Exercise description ▸
Everything in the data except the pictures belongs in your answer, copied exactly.

Data section ▸

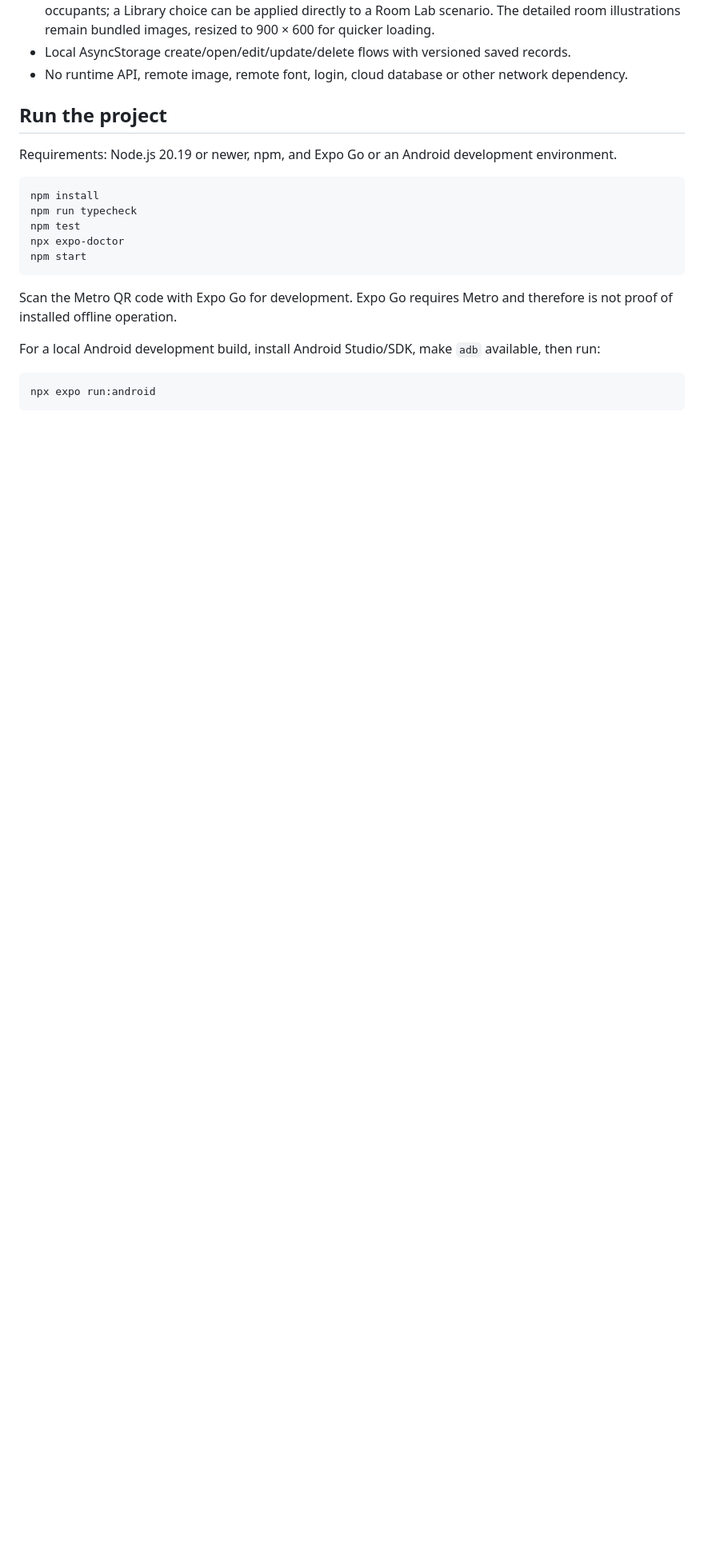
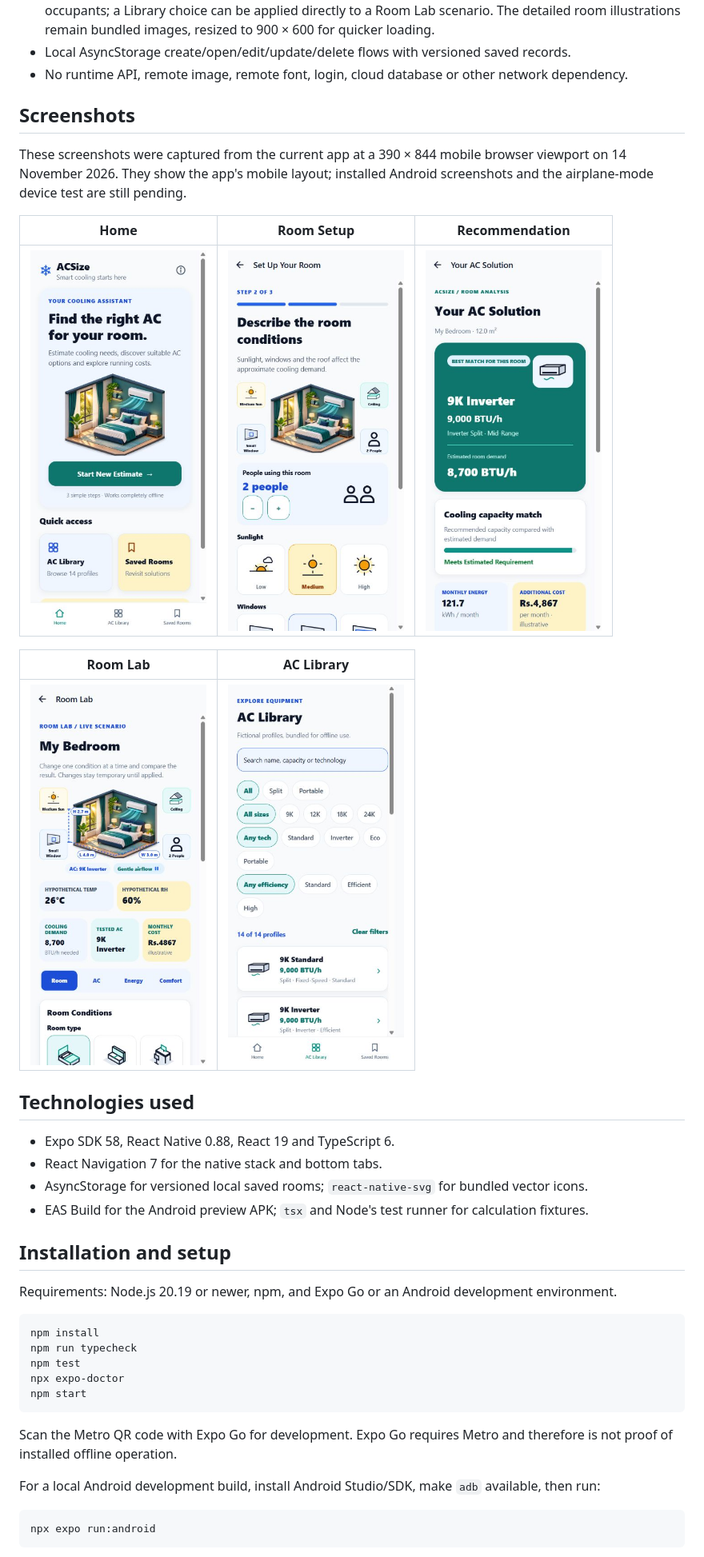
Before and after one commit to OshadhaAnuhas/ACSize, a Markdown page: README.md, the part around one of its changes. Shown at 80% size. GitHub-like rendering; pictures changed too: Documentation/screenshots/ac-library.jpg (added), Documentation/screenshots/home.jpg (added), Documentation/screenshots/recommendation.jpg (added); blank space fills up the shorter version.

Commit message:
Document submission setup and app screenshots

```diff
--- a/README.md
+++ b/README.md
@@ -18,7 +20,26 @@ The app is an educational selection assistant, not professional HVAC design soft
 - Local AsyncStorage create/open/edit/update/delete flows with versioned saved records.
 - No runtime API, remote image, remote font, login, cloud database or other network dependency.
 
-## Run the project
+## Screenshots
+
+These screenshots were captured from the current app at a 390 × 844 mobile browser viewport on 14 November 2026. They show the app's mobile layout; installed Android screenshots and the airplane-mode device test are still pending.
+
+| Home | Room Setup | Recommendation |
+| --- | --- | --- |
+| <img src="Documentation/screenshots/home.jpg" alt="ACSize home screen" width="220"> | <img src="Documentation/screenshots/room-setup.jpg" alt="Room Setup conditions screen" width="220"> | <img src="Documentation/screenshots/recommendation.jpg" alt="Cooling recommendation screen" width="220"> |
+
+| Room Lab | AC Library |
+| --- | --- |
+| <img src="Documentation/screenshots/room-lab.jpg" alt="Interactive Room Lab screen" width="220"> | <img src="Documentation/screenshots/ac-library.jpg" alt="Searchable AC Library screen" width="220"> |
+
+## Technologies used
+
+- Expo SDK 58, React Native 0.88, React 19 and TypeScript 6.
+- React Navigation 7 for the native stack and bottom tabs.
+- AsyncStorage for versioned local saved rooms; `react-native-svg` for bundled vector icons.
+- EAS Build for the Android preview APK; `tsx` and Node's test runner for calculation fixtures.
+
+## Installation and setup
 
 Requirements: Node.js 20.19 or newer, npm, and Expo Go or an Android development environment.
 
```
Also changed, not shown: other parts of README.md (+15 -7 lines).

Solution ▸
Before and after one commit to OshadhaAnuhas/ACSize, a Markdown page: README.md, the part around one of its changes. Shown at 80% size. GitHub-like rendering; pictures changed too: Documentation/screenshots/ac-library.jpg (added), Documentation/screenshots/home.jpg (added), Documentation/screenshots/recommendation.jpg (added); blank space fills up the shorter version.

Commit message:
Document submission setup and app screenshots

```diff
--- a/README.md
+++ b/README.md
@@ -18,7 +20,26 @@ The app is an educational selection assistant, not professional HVAC design soft
 - Local AsyncStorage create/open/edit/update/delete flows with versioned saved records.
 - No runtime API, remote image, remote font, login, cloud database or other network dependency.
 
-## Run the project
+## Screenshots
+
+These screenshots were captured from the current app at a 390 × 844 mobile browser viewport on 14 November 2026. They show the app's mobile layout; installed Android screenshots and the airplane-mode device test are still pending.
+
+| Home | Room Setup | Recommendation |
+| --- | --- | --- |
+| <img src="Documentation/screenshots/home.jpg" alt="ACSize home screen" width="220"> | <img src="Documentation/screenshots/room-setup.jpg" alt="Room Setup conditions screen" width="220"> | <img src="Documentation/screenshots/recommendation.jpg" alt="Cooling recommendation screen" width="220"> |
+
+| Room Lab | AC Library |
+| --- | --- |
+| <img src="Documentation/screenshots/room-lab.jpg" alt="Interactive Room Lab screen" width="220"> | <img src="Documentation/screenshots/ac-library.jpg" alt="Searchable AC Library screen" width="220"> |
+
+## Technologies used
+
+- Expo SDK 58, React Native 0.88, React 19 and TypeScript 6.
+- React Navigation 7 for the native stack and bottom tabs.
+- AsyncStorage for versioned local saved rooms; `react-native-svg` for bundled vector icons.
+- EAS Build for the Android preview APK; `tsx` and Node's test runner for calculation fixtures.
+
+## Installation and setup
 
 Requirements: Node.js 20.19 or newer, npm, and Expo Go or an Android development environment.
 
```
Also changed, not shown: other parts of README.md (+15 -7 lines).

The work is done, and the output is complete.